Flow My Tears

surroundme_newoysters

 

Surround Me from Moorfields to Milk Street, 2010. Artangel

 

Iain Sinclair on Susan Philipsz’s ‘Surround Me’. Tate Shots

 

Susan Philipsz’s songs of the city, 2010. theguardian.com

 

Surround Me, various locations, 2010. gchong2426

 

Surround Me, various locations, 2010. paulglink

 

Surround Me, Change Alley – New Oysters. webcowgirl

 

Surround Me, London Bridge – Flow My Tears. webcowgirl

 

Surround Me, Moorfields Highwalk – Weep, O Mine Eyes. FramescourerUK

CIVIT.VERI Civitas veri sive morvm

 Sound artist Susan Philipsz unveils City song project.

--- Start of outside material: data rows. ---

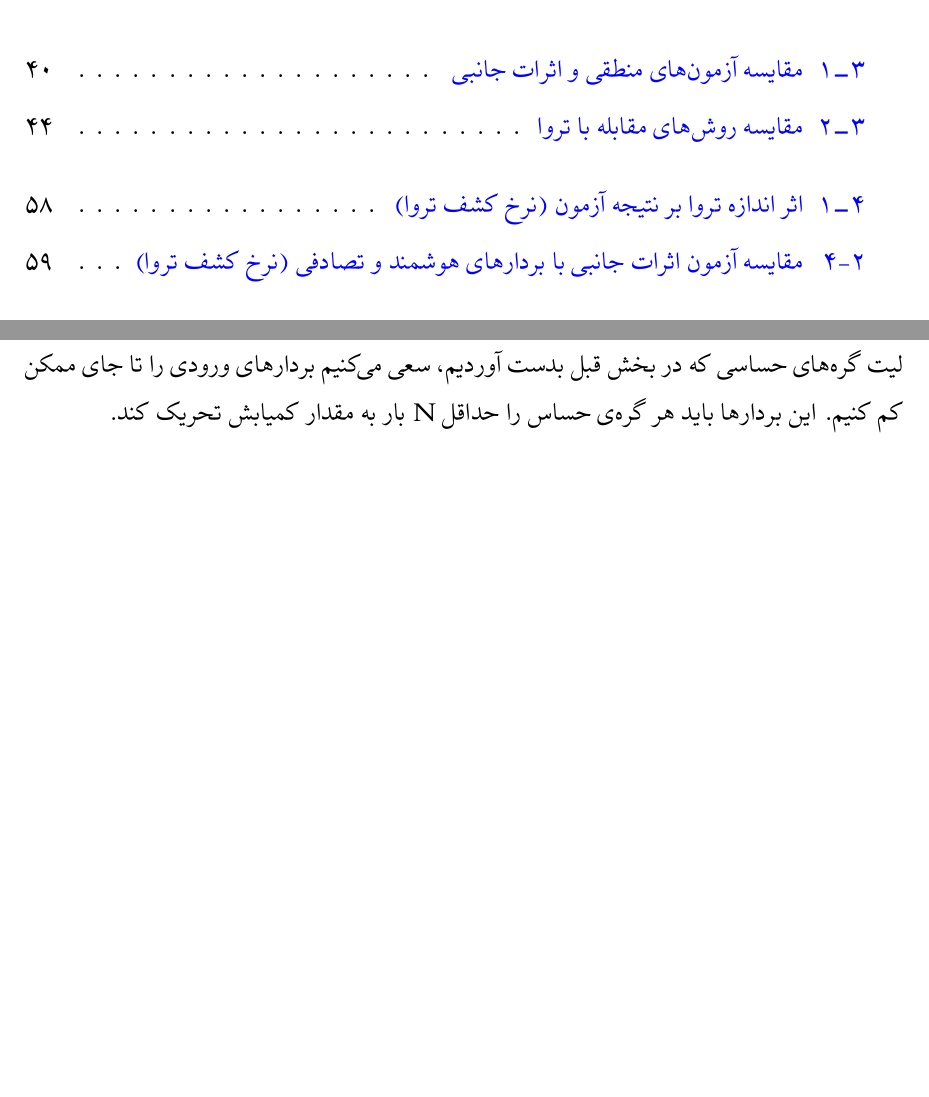
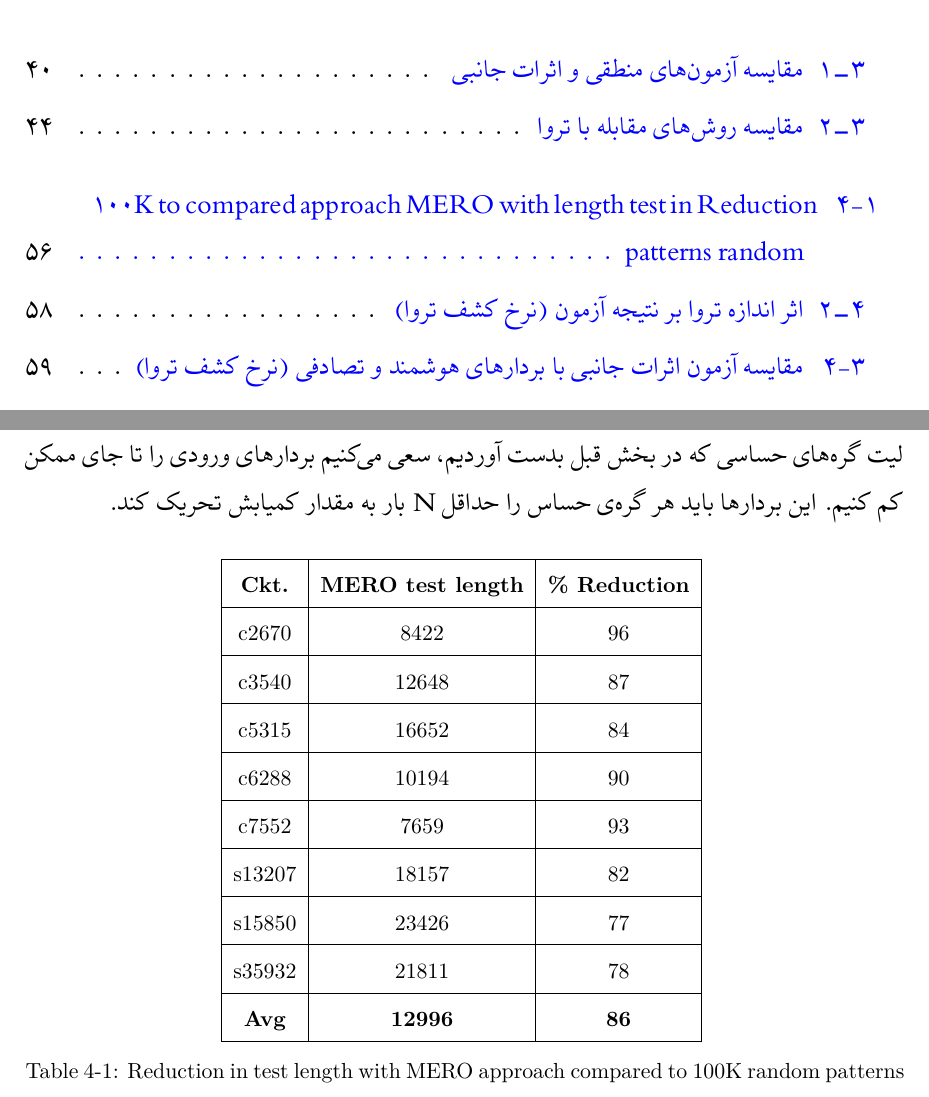
Before and after one commit to campiador/ms_thesis, a LaTeX thesis (thesis.tex, which reads chapters/results.tex): two parts of pages 11 and 67 of 84, joined at a grey line, cut so that both start at the same text, the shorter picture padded with empty space. The pictures show the PDF file thesis.pdf that the author committed with the source.

Commit message:
Reduction table

```diff
--- a/chapters/results.tex
+++ b/chapters/results.tex
@@ -127,3 +131,26 @@ ${T\times (451-4)\approx 1.8\times 1013}$
+\begin{table}[h]
+	\centering
+	\begin{tabular}{|c|c|c|}
+		\hline
+		{\bf Ckt.} & \multicolumn{1}{l|}{{\bf MERO test length}} & \multicolumn{1}{l|}{{\bf \% Reduction}} \\ \hline
+		c2670      & 8422                                        & 96                                      \\ \hline
+		c3540      & 12648                                       & 87                                      \\ \hline
+		c5315      & 16652                                       & 84                                      \\ \hline
+		c6288      & 10194                                       & 90                                      \\ \hline
+		c7552      & 7659                                        & 93                                      \\ \hline
+		s13207     & 18157                                       & 82                                      \\ \hline
+		s15850     & 23426                                       & 77                                      \\ \hline
+		s35932     & 21811                                       & 78                                      \\ \hline
+		{\bf Avg}  & {\bf 12996}                                 & {\bf 86}                                \\ \hline
+	\end{tabular}
+	\caption{Reduction in test length with MERO approach compared to 100K random patterns}
+\end{table}
+\end{latin}
+
+
+
+
+
 \include{algorithms/Mero}
 
 \section{شبیه‌ساز تروا یاب}
```
Also changed, not shown: thesis.pdf, chapters/results.tex (6 more changed lines), 4 other files.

BBC John Wilson.mp3

Surround Me. A Song Cycle
for The City of London, 2010.
Six installations, various
locations in the City of London.
Commissioned by Artangel

Surround Me

“Things… made truly Musicall with Art by my correction, and yet plaine, and capable with ease, by my direction.”
Thomas Ravenscroft, from Deutoromelia, 1609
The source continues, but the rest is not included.